  • S/CMD – a “supervisor” program that controls both CED/CMD and BC/CMD. Running S/CMD allows EnhComp to be used much like a BASIC interpreter, albeit slower.
  • REF/CMD – a cross-referencing tool
  • SUPPORT/DAT – the BASIC libraries used by EnhComp. These libraries are only used by the compiler; a compiled EnhComp program is standalone and doesn’t require the file.

Unlike some other BASIC compilers (such as the Microsoft BASIC Compiler), distributing compiled EnhComp programs required no royalties. The only restriction was that using it to create certain kinds of programming tools (such as another BASIC compiler) required special permission from Philip Oliver.2


EnhComp supports all the features of Model III interpreted BASIC (including double-precision math) and most of the extra features provided by ENHBAS. It also offers many extra features:

  • string variables that can be up to 32K long (interpreted BASIC limits strings to 256 bytes)
  • a multi-line version of IF / THEN / ENDIF
  • loop control using REPEAT / UNTIL
  • user defined functions with parameters (including local variables, although this was undocumented)
  • the ability to create new BASIC commands using COMMAND
  • dynamic array allocation
  • trapping of the BREAK key using ON BREAK GOTO

One of the most impressive features of EnhComp is its built-in Z80 assembler. Unlike the limited assemblers available in some compilers, EnhComp offers a full featured assembler that allows freely mixing BASIC and assembly language. A function can include short snippets of assembly code or be entirely written in assembly. If you want to, you can even use EnhComp to write a complete program in assembly language.

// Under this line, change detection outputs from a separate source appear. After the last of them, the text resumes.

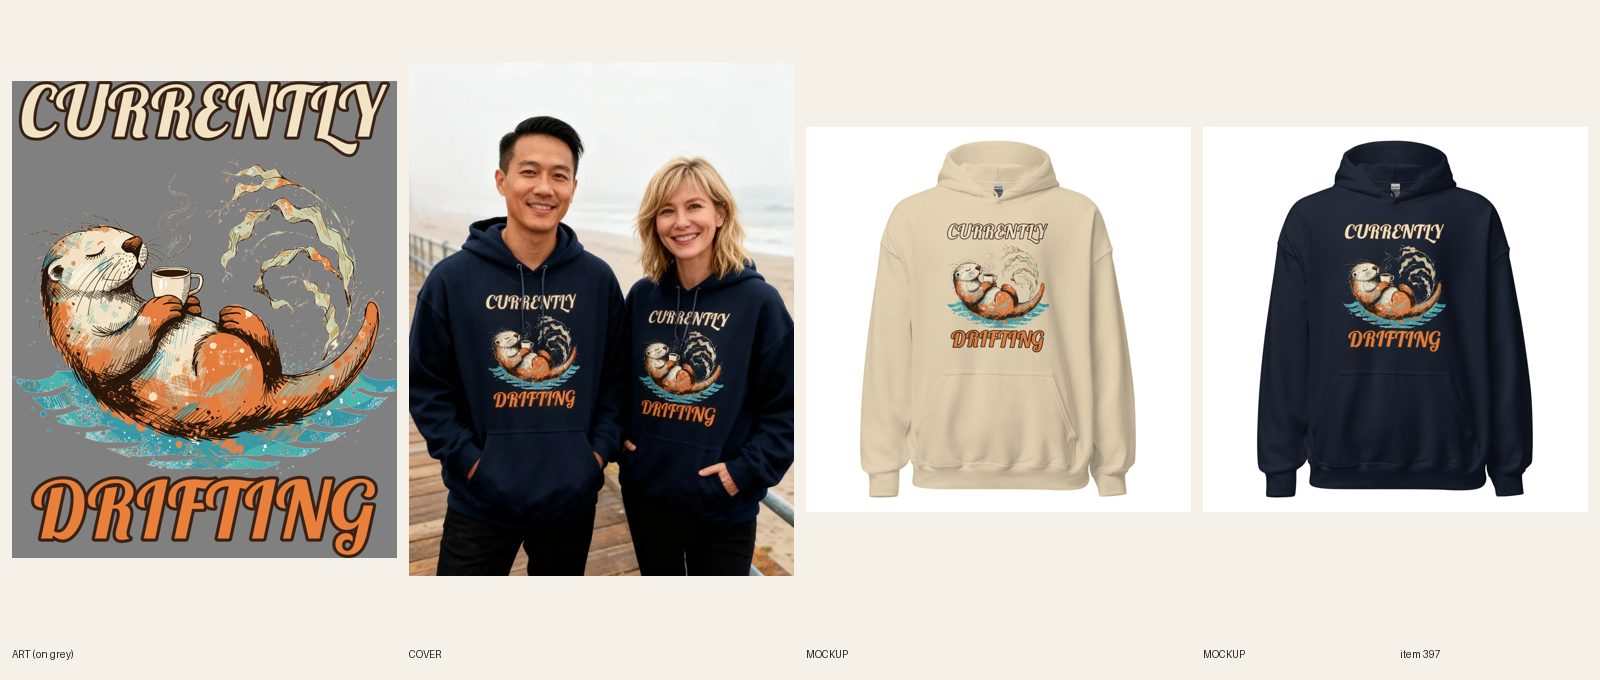
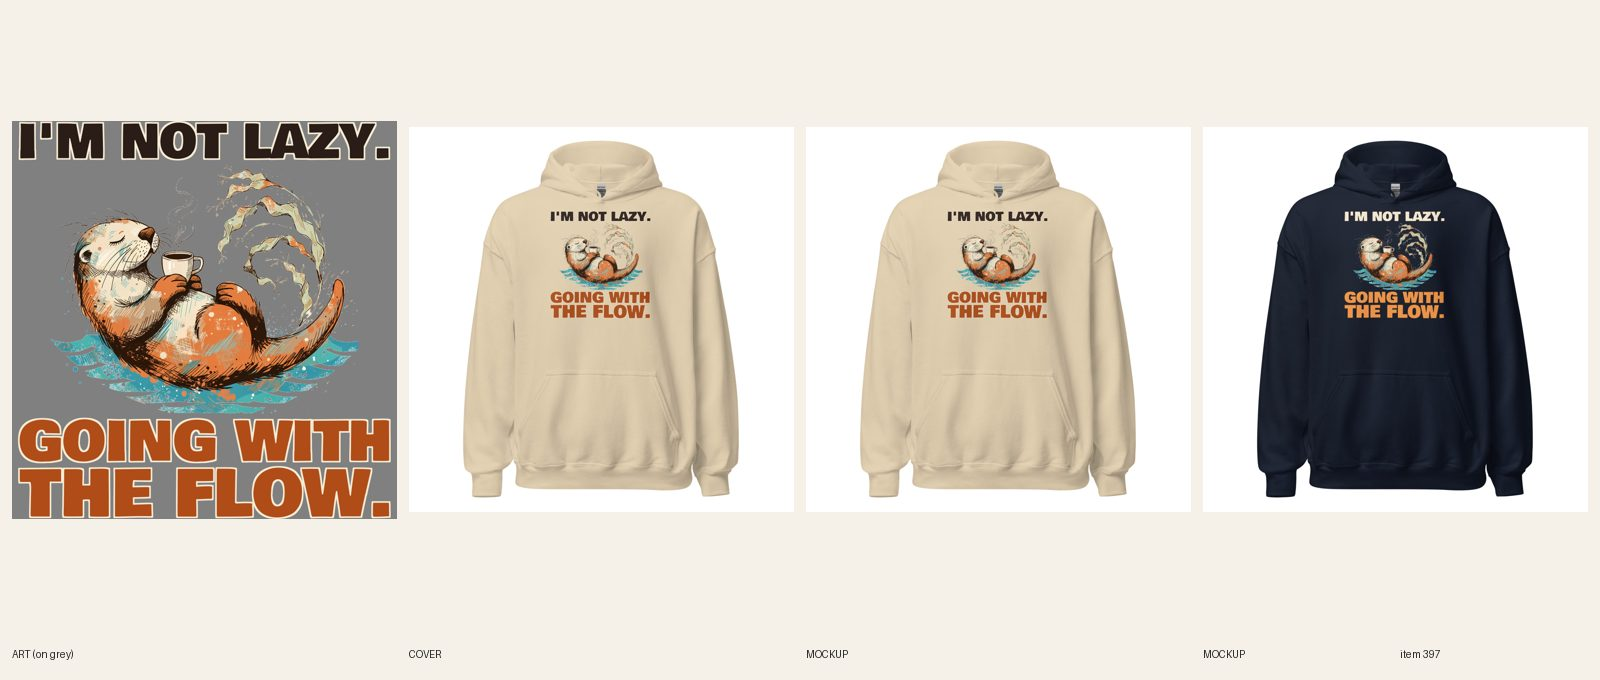
[C] review 397 (redo)
Claude-Session: https://claude.ai/code/session_01CCHcDj8LcJJ8qUPtKE3cvn

Changed region(s): [[0.0, 0.0926, 0.5, 0.8647], [0.8125, 0.3088, 0.9062, 0.525], [0.5938, 0.3088, 0.6562, 0.525]]

diff --git a/designs/c397/make.py b/designs/c397/make.py
@@ -1,0 +1,9 @@
+import sys; sys.path.insert(0,'.')
+from designs.lib import *
+im=Image.open('docs/print-files/397-currently-drifting.png').convert('RGBA'); W=im.width
+art=im.crop((0,685,W,3450)); art=art.crop(art.getbbox()); art=art.resize((int(art.width*0.8),int(art.height*0.8)),Image.LANCZOS)
+DK=(42,28,22,255); ORG=(224,112,44,255); DORG=(176,76,24,255); TEAL=(26,110,124,255)
+for tag,c1,k1,c2,k2,bg in (('sand',DK,CREAM,DORG,CREAM,(214,196,160,255)),('navy',CREAM,DK,(246,150,70,255),DK,(38,50,88,255))):
+    h1=line("I'M NOT LAZY.",'bowlby',0.97,W,c1,k1,kw=29); pa=line("GOING WITH",'bowlby',0.97,W,c2,k2,kw=29); pb=line("THE FLOW.",'bowlby',0.97,W,c2,k2,kw=29)
+    print(tag,'headline px',h1.width,'punch px',pa.width,pb.width,'heights',h1.height,pa.height,pb.height,'art',art.size)
+    out=lockup(art,W,[h1],[pa,pb],f'397-v2-flow-{tag}',{tag:bg}); print(out.size,out.height/out.width)

diff --git a/docs/pipeline/397-otter-hoodie-currently-drifting.md b/docs/pipeline/397-otter-hoodie-currently-drifting.md
@@ -1,4 +1,4 @@
-status: BUILDING [C] 2026-10-20 08:13
+status: REVIEW
 shopify: gid://shopify/Product/15363406168368
 lane: C
 type: new
@@ -30,3 +30,4 @@ kd: 34
 - 2026-10-17 21:03 UTC builder [C]: REVIEW. Sync 12/12. Sheet docs/review/397.jpg. design-crops and variant-photo audit cover published products only: rerun when ACTIVE. Local cohesion audit not run (no spec file); copy checked by hand against the art. Cover is a director call: hood drawstrings cross CURRENTLY and the kelp.
 - 2026-10-17 21:19 UTC director: LIVE. sheet seen: drifting otter with its coffee, CURRENTLY / DRIFTING reads on both; unisex couple on a boardwalk (drawstrings hang clear of the words). ACTIVE + Online Store, Headless, Google & YouTube; audit --handle PASS.
 - 2026-10-18 17:22 UTC director: QUALITY RESET grade C (new line + type), REDO. The product stays ACTIVE (same handle, URL, title keyword). 1. Line (R3.12, quality-reset 'Lines'): "CURRENTLY / DRIFTING": Just describes the floating otter; mild, no twist. Write 5 candidates, keep the one a stranger laughs at in 3 seconds without backstory; kill lines that only describe the picture; if none of the 5 is funny, PARK it. 2. Quality reset type bar (docs/backlog/quality-reset.md, 'The new bar'): headline at least 90% of the art width, heavy, colors pulled from the art; second line at least 45% of the headline's height, never a thin script on a dark or mid garment; use the lettering as a shape (arch, stacked lockup, words breaking into the art), not a plain bar above and a script line below; no font used on more than 1 in 6 of the last 30 designs. 3. Keep the art if it carries the new line, else one new illustration (R4/R5). New print means a new cover per R6.10, copy line one rewritten for the new joke (R8.3), and a fresh review sheet (R7.7). While quality-reset.md says PAUSED, only lane A builds, and only the samples step 2 names.
+- 2026-10-20 08:18 UTC builder [C]: REDO new line + type (grade C; title card 7i done). 5 candidates, compared with Plot Twist: I Stayed In, Politely, No. and Oops. Anyway.: "I'M NOT LAZY. / GOING WITH THE FLOW." (kept: the lazy-person defense, the floating otter is the proof), "CURRENTLY DRIFTING" (old, describes the picture), "NO PLANS. JUST COFFEE.", "HOLDING MY COFFEE. NOT MY COMPOSURE.", "MONDAY CAN FLOAT AWAY". Same floating-otter art at 80%. Measured ink widths (card 7h): headline I'M NOT LAZY. 3300 px / punch GOING WITH 3311 px and THE FLOW. 3311 px (100.3% each; punch block 875 px tall vs 350). Bowlby One both lines. Light-file (R5.3.8): Sand file 1090252596 (headline dark brown with a cream keyline, punch burnt orange), Navy file 1090252654 (headline cream with a dark keyline, punch light orange); docs/print-files/397-v2-flow-sand.png / -navy.png; print 3420 x 3533, FW 1500 TOP 0 (about 1,550 px high), 12/12 relinked (verified on the API). 2 fronts replaced in place, read at phone size. Title set to "Unisex Otter – I'm Not Lazy, Going with the Flow Hoodie" (handle unchanged), copy + SEO rewritten; handle in retired-covers.json. Plain product shot. fal $0.

diff --git a/docs/intake-log.md b/docs/intake-log.md
@@ -6,6 +6,7 @@ RUNNING director since 2026-10-20 07:17 UTC
 RUNNING lane B since 2026-10-20 07:29 UTC
 2026-10-20 08:00 UTC — [E] Builder run: redid #608 Women's Pickleball tee (line + type: POLITE SMILE. / PERSONAL VENDETTA., same serene-lady art, Bevan, dark-ink file on 5 light colors, 30/30 synced). REVIEW. fal $0.
 RUNNING lane C since 2026-10-20 07:00 UTC
+2026-10-20 08:18 UTC — [C] Builder run: redid #397 Unisex Otter hoodie (new line + type: I'M NOT LAZY. / GOING WITH THE FLOW., headline 3300 px / punch 3311 px, Bowlby One, same otter art, Sand file 1090252596 + Navy file 1090252654, FW 1500 TOP 0, 12/12 relinked, 2 fronts replaced in place, title + copy + SEO updated). REVIEW. fal $0.
 2026-10-20 08:12 UTC — [C] Builder run: redid #368 Unisex Western heavyweight hoodie (new line + type: ALL LUCK. / NO HORSE SENSE., punch full width 3189 px, Alfa Slab, same horseshoe art, Sandstone file 1090249416 + Storm Blue file 1090249454, FW 1600 TOP 20, 14/14 relinked, 2 fronts replaced in place, title + copy + SEO updated). REVIEW. fal $0.
 2026-10-20 08:03 UTC — [C] Builder run: redid #450 Unisex Crow hoodie (new line + type: FINDERS KEEPERS. / SORRY ABOUT YOUR EARRING., headline 3249 px / punch 3281+3265 px, Big Shoulders + Alfa Slab, same crow art, Sand file 1090246352 + Navy file 1090246409, FW 1500 TOP 0, 12/12 relinked, 2 fronts replaced in place, title + copy + SEO updated); added 9 handles to retired-covers.json. REVIEW. fal $0.
 2026-10-20 07:57 UTC — [C] Builder run: redid #509 Women's National Park zip hoodie (new line + type: I'M NOT SINGLE. / I HAVE A CANYON., headline 3034 px / punch 3096 px, Big Shoulders + Bowlby, same canyon art, Ash file 1090241503 + Navy file 1090241557, BW 1650 BT 225, 12/12 relinked, back mockups replaced, title + copy + SEO updated). REVIEW. fal $0.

The End

In the Summer/Fall 1992 issue of The MISOSYS Quarterly, Roy Soltoff wrote of plans for a major revision of EnhComp, which as far as I know was never released. By that time, the price of EnhComp had been reduced to $23.98. EnhComp, along with most of the other MISOSYS software, was placed on closeout on March 1, 1993 and was discontinued when those copies were sold.

There were many impressive language products for the TRS-80, but EnhComp was one of the best. As John B. Harrell, III wrote in his review in the March 1987 issue of 80 Micro:

If you use BASIC on your TRS-80, drop everything and buy EnhComp.

  1. Although the Cornsoft Group ENHBAS and ENHCOMP used all capitals, the MISOSYS version of EnhComp used mixed capitals. On the other hands, reviews in magazines used inconsistent capitalization: ENHCOMP, Enhcomp, EnhCOMP, and even enhCOMP were used. ↩︎

  2. This was a pretty standard licensing restriction to prevent someone from creating a new compiler and reusing the EnhComp libraries without payment. ↩︎